• **Material to process**:
====
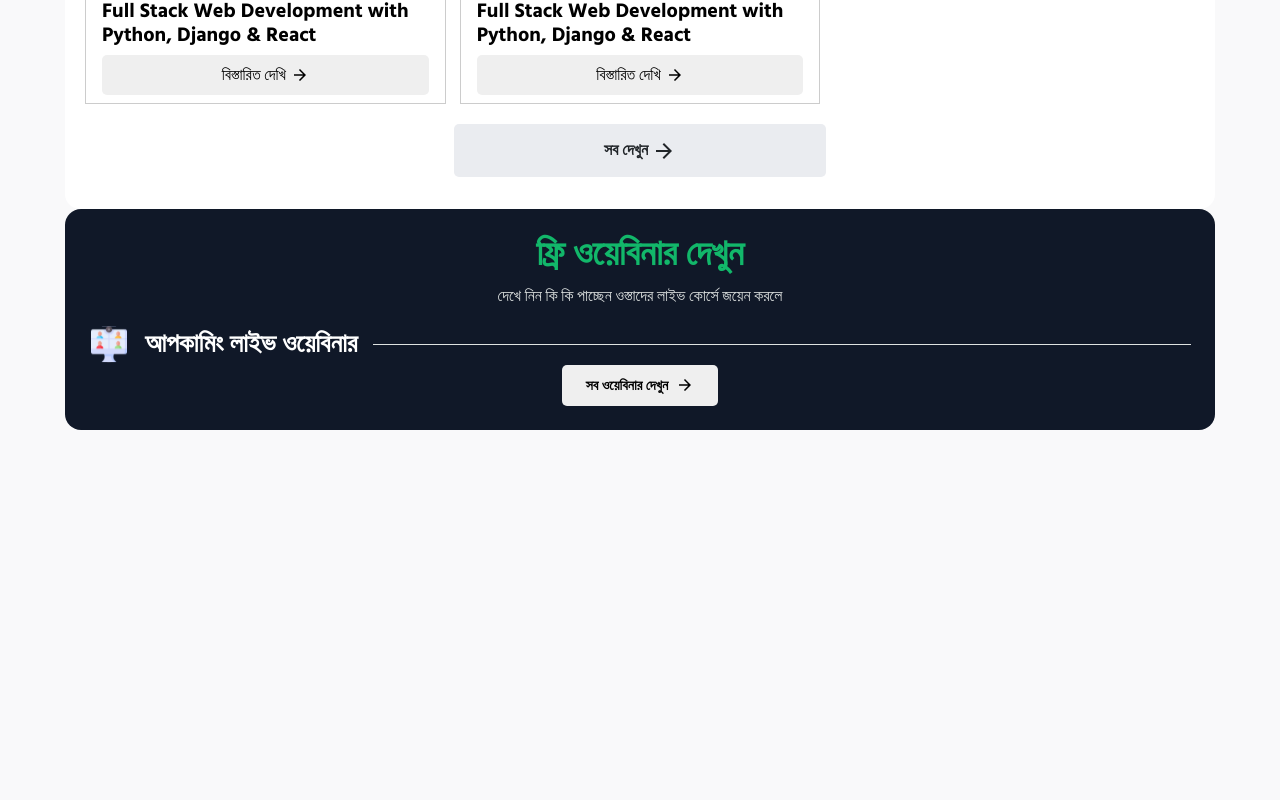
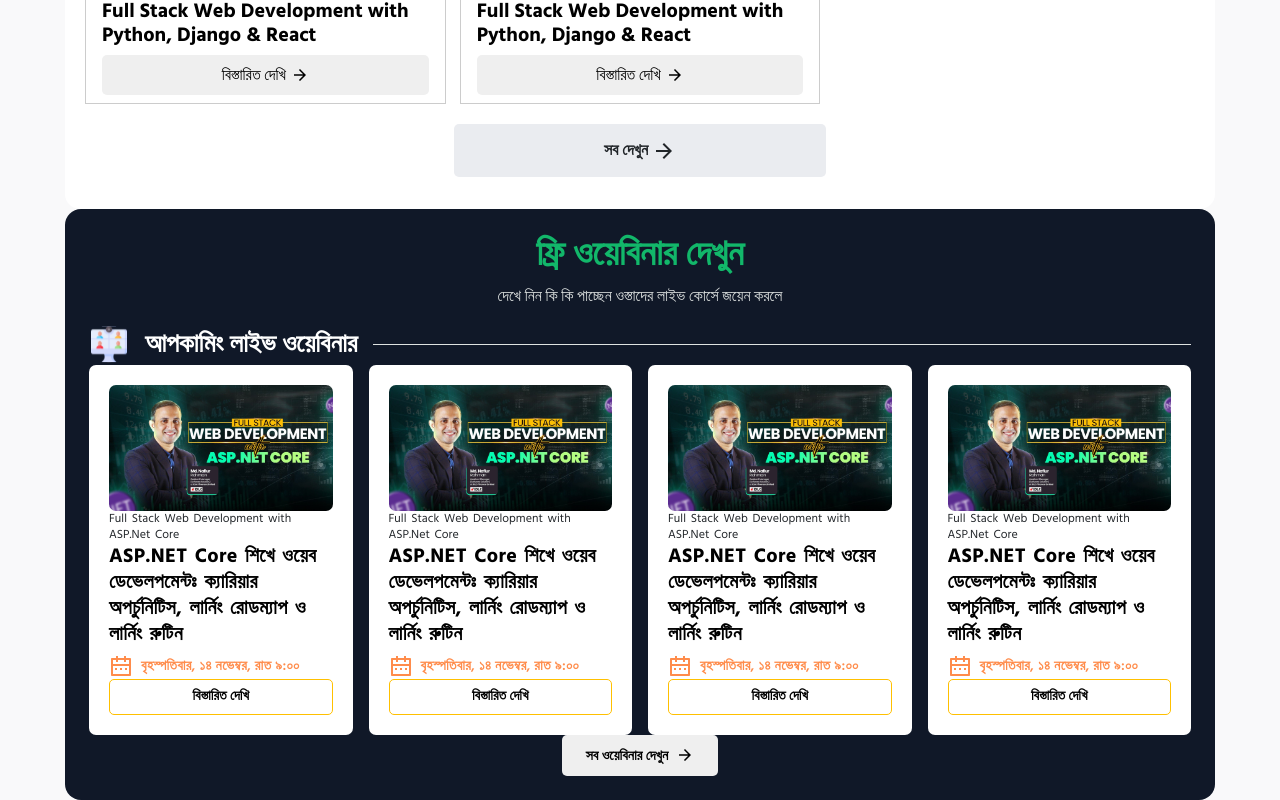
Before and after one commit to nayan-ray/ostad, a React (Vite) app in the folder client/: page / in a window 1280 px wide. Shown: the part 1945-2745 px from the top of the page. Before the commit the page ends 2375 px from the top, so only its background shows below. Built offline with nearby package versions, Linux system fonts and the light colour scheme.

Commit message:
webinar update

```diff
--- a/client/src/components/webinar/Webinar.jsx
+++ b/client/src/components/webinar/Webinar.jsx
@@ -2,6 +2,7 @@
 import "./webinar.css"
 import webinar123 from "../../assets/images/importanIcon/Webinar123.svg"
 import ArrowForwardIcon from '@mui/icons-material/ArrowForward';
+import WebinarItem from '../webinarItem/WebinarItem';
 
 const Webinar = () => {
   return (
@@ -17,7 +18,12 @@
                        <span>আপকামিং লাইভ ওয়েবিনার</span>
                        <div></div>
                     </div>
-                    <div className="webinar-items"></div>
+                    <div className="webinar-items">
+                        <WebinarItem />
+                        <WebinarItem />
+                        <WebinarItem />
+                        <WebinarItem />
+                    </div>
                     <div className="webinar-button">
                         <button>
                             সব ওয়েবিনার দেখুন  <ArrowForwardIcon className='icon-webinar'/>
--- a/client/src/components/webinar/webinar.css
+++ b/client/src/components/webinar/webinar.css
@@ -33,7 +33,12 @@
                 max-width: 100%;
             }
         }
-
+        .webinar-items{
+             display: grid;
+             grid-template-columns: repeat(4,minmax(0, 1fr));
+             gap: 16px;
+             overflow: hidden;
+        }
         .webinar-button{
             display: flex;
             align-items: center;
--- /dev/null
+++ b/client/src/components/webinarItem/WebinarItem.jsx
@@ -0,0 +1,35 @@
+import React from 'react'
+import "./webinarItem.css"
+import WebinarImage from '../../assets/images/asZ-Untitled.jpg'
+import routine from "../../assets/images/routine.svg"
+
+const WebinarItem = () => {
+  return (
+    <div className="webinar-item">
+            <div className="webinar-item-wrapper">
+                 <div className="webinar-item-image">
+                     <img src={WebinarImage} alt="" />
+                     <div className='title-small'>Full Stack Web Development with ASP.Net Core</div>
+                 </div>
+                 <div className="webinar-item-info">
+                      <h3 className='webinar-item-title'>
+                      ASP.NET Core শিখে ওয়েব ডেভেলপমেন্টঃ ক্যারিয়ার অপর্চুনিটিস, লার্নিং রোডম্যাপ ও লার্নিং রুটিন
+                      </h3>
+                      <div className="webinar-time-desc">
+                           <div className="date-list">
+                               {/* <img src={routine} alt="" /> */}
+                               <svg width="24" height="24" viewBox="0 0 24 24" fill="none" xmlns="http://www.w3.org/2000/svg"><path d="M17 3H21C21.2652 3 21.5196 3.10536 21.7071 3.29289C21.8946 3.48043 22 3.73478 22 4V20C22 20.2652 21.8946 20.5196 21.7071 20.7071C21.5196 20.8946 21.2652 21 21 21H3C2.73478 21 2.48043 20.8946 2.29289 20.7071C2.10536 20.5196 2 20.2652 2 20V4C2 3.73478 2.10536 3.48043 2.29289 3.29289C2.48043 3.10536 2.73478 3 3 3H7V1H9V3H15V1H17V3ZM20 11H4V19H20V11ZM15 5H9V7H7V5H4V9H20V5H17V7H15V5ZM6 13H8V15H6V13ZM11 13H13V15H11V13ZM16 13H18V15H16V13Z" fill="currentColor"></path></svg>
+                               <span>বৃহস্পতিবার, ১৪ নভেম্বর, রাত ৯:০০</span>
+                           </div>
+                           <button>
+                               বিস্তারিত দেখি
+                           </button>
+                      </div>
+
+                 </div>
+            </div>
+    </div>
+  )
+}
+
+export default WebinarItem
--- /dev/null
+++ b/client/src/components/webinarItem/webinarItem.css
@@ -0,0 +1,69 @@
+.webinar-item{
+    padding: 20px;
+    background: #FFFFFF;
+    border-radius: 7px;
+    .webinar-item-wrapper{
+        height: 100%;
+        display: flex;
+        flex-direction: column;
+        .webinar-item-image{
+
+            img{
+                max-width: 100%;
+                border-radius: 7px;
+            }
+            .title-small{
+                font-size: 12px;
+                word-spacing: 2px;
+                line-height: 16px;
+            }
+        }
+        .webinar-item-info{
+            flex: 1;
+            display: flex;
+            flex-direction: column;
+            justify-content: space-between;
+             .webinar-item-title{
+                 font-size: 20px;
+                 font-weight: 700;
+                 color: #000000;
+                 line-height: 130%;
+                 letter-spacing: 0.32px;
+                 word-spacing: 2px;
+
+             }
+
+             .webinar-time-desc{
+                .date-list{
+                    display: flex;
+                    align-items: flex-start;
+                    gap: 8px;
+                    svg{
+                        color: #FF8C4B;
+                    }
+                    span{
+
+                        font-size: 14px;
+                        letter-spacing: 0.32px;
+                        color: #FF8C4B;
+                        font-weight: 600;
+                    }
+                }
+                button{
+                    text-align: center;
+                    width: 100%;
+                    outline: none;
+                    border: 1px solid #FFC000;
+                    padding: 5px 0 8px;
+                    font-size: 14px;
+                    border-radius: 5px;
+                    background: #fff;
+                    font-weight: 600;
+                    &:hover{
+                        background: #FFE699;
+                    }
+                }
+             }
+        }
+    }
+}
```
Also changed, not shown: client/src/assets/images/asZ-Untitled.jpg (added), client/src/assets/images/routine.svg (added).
====
• **Task statement**:
Excluding every picture, set down the listing exactly.

• **Completed exercise**:
Before and after one commit to nayan-ray/ostad, a React (Vite) app in the folder client/: page / in a window 1280 px wide. Shown: the part 1945-2745 px from the top of the page. Before the commit the page ends 2375 px from the top, so only its background shows below. Built offline with nearby package versions, Linux system fonts and the light colour scheme.

Commit message:
webinar update

```diff
--- a/client/src/components/webinar/Webinar.jsx
+++ b/client/src/components/webinar/Webinar.jsx
@@ -2,6 +2,7 @@
 import "./webinar.css"
 import webinar123 from "../../assets/images/importanIcon/Webinar123.svg"
 import ArrowForwardIcon from '@mui/icons-material/ArrowForward';
+import WebinarItem from '../webinarItem/WebinarItem';
 
 const Webinar = () => {
   return (
@@ -17,7 +18,12 @@
                        <span>আপকামিং লাইভ ওয়েবিনার</span>
                        <div></div>
                     </div>
-                    <div className="webinar-items"></div>
+                    <div className="webinar-items">
+                        <WebinarItem />
+                        <WebinarItem />
+                        <WebinarItem />
+                        <WebinarItem />
+                    </div>
                     <div className="webinar-button">
                         <button>
                             সব ওয়েবিনার দেখুন  <ArrowForwardIcon className='icon-webinar'/>
--- a/client/src/components/webinar/webinar.css
+++ b/client/src/components/webinar/webinar.css
@@ -33,7 +33,12 @@
                 max-width: 100%;
             }
         }
-
+        .webinar-items{
+             display: grid;
+             grid-template-columns: repeat(4,minmax(0, 1fr));
+             gap: 16px;
+             overflow: hidden;
+        }
         .webinar-button{
             display: flex;
             align-items: center;
--- /dev/null
+++ b/client/src/components/webinarItem/WebinarItem.jsx
@@ -0,0 +1,35 @@
+import React from 'react'
+import "./webinarItem.css"
+import WebinarImage from '../../assets/images/asZ-Untitled.jpg'
+import routine from "../../assets/images/routine.svg"
+
+const WebinarItem = () => {
+  return (
+    <div className="webinar-item">
+            <div className="webinar-item-wrapper">
+                 <div className="webinar-item-image">
+                     <img src={WebinarImage} alt="" />
+                     <div className='title-small'>Full Stack Web Development with ASP.Net Core</div>
+                 </div>
+                 <div className="webinar-item-info">
+                      <h3 className='webinar-item-title'>
+                      ASP.NET Core শিখে ওয়েব ডেভেলপমেন্টঃ ক্যারিয়ার অপর্চুনিটিস, লার্নিং রোডম্যাপ ও লার্নিং রুটিন
+                      </h3>
+                      <div className="webinar-time-desc">
+                           <div className="date-list">
+                               {/* <img src={routine} alt="" /> */}
+                               <svg width="24" height="24" viewBox="0 0 24 24" fill="none" xmlns="http://www.w3.org/2000/svg"><path d="M17 3H21C21.2652 3 21.5196 3.10536 21.7071 3.29289C21.8946 3.48043 22 3.73478 22 4V20C22 20.2652 21.8946 20.5196 21.7071 20.7071C21.5196 20.8946 21.2652 21 21 21H3C2.73478 21 2.48043 20.8946 2.29289 20.7071C2.10536 20.5196 2 20.2652 2 20V4C2 3.73478 2.10536 3.48043 2.29289 3.29289C2.48043 3.10536 2.73478 3 3 3H7V1H9V3H15V1H17V3ZM20 11H4V19H20V11ZM15 5H9V7H7V5H4V9H20V5H17V7H15V5ZM6 13H8V15H6V13ZM11 13H13V15H11V13ZM16 13H18V15H16V13Z" fill="currentColor"></path></svg>
+                               <span>বৃহস্পতিবার, ১৪ নভেম্বর, রাত ৯:০০</span>
+                           </div>
+                           <button>
+                               বিস্তারিত দেখি
+                           </button>
+                      </div>
+
+                 </div>
+            </div>
+    </div>
+  )
+}
+
+export default WebinarItem
--- /dev/null
+++ b/client/src/components/webinarItem/webinarItem.css
@@ -0,0 +1,69 @@
+.webinar-item{
+    padding: 20px;
+    background: #FFFFFF;
+    border-radius: 7px;
+    .webinar-item-wrapper{
+        height: 100%;
+        display: flex;
+        flex-direction: column;
+        .webinar-item-image{
+
+            img{
+                max-width: 100%;
+                border-radius: 7px;
+            }
+            .title-small{
+                font-size: 12px;
+                word-spacing: 2px;
+                line-height: 16px;
+            }
+        }
+        .webinar-item-info{
+            flex: 1;
+            display: flex;
+            flex-direction: column;
+            justify-content: space-between;
+             .webinar-item-title{
+                 font-size: 20px;
+                 font-weight: 700;
+                 color: #000000;
+                 line-height: 130%;
+                 letter-spacing: 0.32px;
+                 word-spacing: 2px;
+
+             }
+
+             .webinar-time-desc{
+                .date-list{
+                    display: flex;
+                    align-items: flex-start;
+                    gap: 8px;
+                    svg{
+                        color: #FF8C4B;
+                    }
+                    span{
+
+                        font-size: 14px;
+                        letter-spacing: 0.32px;
+                        color: #FF8C4B;
+                        font-weight: 600;
+                    }
+                }
+                button{
+                    text-align: center;
+                    width: 100%;
+                    outline: none;
+                    border: 1px solid #FFC000;
+                    padding: 5px 0 8px;
+                    font-size: 14px;
+                    border-radius: 5px;
+                    background: #fff;
+                    font-weight: 600;
+                    &:hover{
+                        background: #FFE699;
+                    }
+                }
+             }
+        }
+    }
+}
```
Also changed, not shown: client/src/assets/images/asZ-Untitled.jpg (added), client/src/assets/images/routine.svg (added).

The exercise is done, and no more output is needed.